Weekes was the director of the Center for Industrial Mathematics and Statistics, which serves as a mathematical resource for industry, and is a co-founder and co-director of the nationwide Preparation for Industrial Careers in Mathematical Sciences—or PIC Math program. In PIC Math, she has worked with faculty from over 130 universities and has taught them how to make industry connections in order to provide research experiences for their students to work on problems coming directly from business, industry, or government. More than 1,500 students have taken the PIC Math courses at their universities doing MQP-like work and learning about mathematics career options outside of academia.
She served as associate head of the math department for six years and has been co-director of the Mathematical Sciences Research Institute Undergraduate Program, a Berkeley, California-based effort to increase the number of undergraduate math students from underrepresented groups who go on to graduate school.
The work of Dean Weekes and her collaborators has been supported by some $6 million in funding awards, including $3.5 million for PIC Math alone.
A Fellow at Drexel’s ELATE Program
But it was her experience through the 2017–18 academic year as a fellow with Drexel University’s Executive Leadership in Academic Technology and Engineering (ELATE) program that led to her new post.
ELATE provides leadership development training for prospective university leaders on a wide variety of topics, ranging from organizational dynamics to financial affairs and negotiations. But, Weekes points out, the most important element was a requirement for fellows to conduct an institutional action project.

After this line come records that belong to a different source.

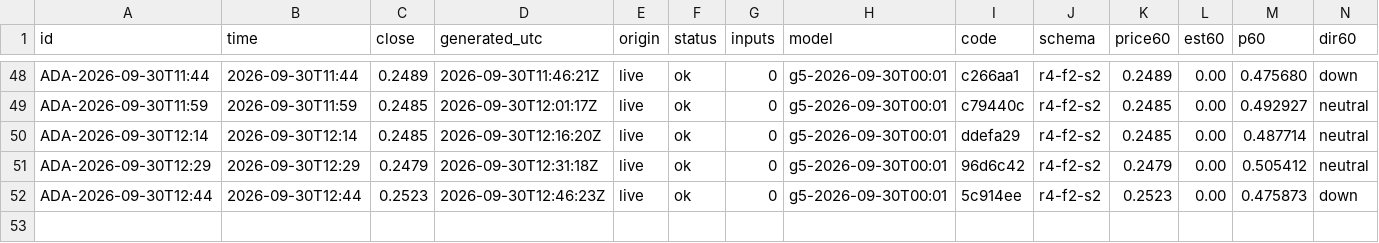
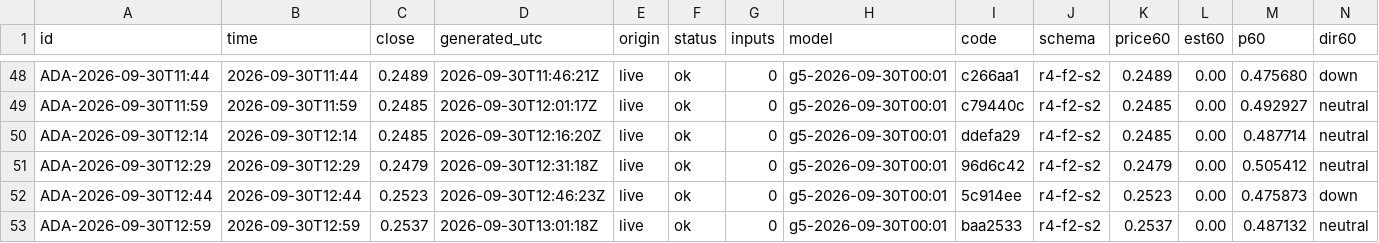
Before and after one commit to omidabduli/cardano-self-improving-prediction, a CSV file: data/predictions/2026-09-30.csv, drawn as a sheet; only a part is shown, gaps mark what is left out; rows hold the shown columns only; the diff names each change by its address in the sheet, - before the commit and + after, or states it on an @@ line.

```diff
--- a/data/predictions/2026-09-30.csv
+++ b/data/predictions/2026-09-30.csv
+row 53: ADA-2026-09-30T12:59 | 2026-09-30T12:59 | 0.2537 | 2026-09-30T13:01:18Z | live | ok | 0 | g5-2026-09-30T00:01 | baa2533 | r4-f2-s2 | 0.2537 | 0.00 | 0.487132 | neutral
```
Also changed, not shown: 3 other files.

She started her project by talking with Vice Provost for Research Bogdan Vernescu, who described a gap in the university’s undergraduate research opportunities. Weekes interviewed some 60 people to gather evidence that such a gap does indeed exist.
Undergraduate research opportunities are in need of greater university coordination, she contends, having found that opportunities for students often exist on a department-by-department or even professor-by-professor basis.
Celebrate and Showcase Project Work
“Every student at WPI does undergraduate research or an undergraduate design project—something substantial, let’s say for their Major Qualifying Project in their senior year. We need to celebrate and showcase all that work—and there’s even more that we can do,” Weekes says. She hopes that the WPI Works in Progress Undergraduate Research Symposium that took place on Nov. 25 will be the first of many events to give the WPI community the opportunity to get a sense of the work that WPI students are doing.
“We need a focus on undergraduate research and we need to let the world know the diverse and innovative work that we do with our students in this realm,” she says. “Every single undergraduate at WPI does research or design, unlike most universities where research is only an option for a select group of students. What we do is impressive and we still need to get the word out. But, there is still room for us to do better. We need to engage students in research even before their senior year so that they have time to have visible products by way of papers, IP, public presentations, etc.”
Improving, expanding, and coordinating undergraduate research opportunities—making the system more efficient—will be a prime focus of her new job.
Weekes wants to provide an accurate, comprehensive picture of the research activities of WPI undergraduates—to promote undergraduate research opportunities for students, especially in their early years at WPI, and to let them and those outside the university know about some of the effective programs that are already on campus.
She also hopes to use her connections to other institutions developed through her professional relationships to bring new ideas to WPI and spread the word about what’s happening on campus.
“Research provides tremendous benefits for our students, faculty, and the university,” Weekes says. “We have an academic infrastructure in place that allows us to do great things!”
—By Thomas Coakley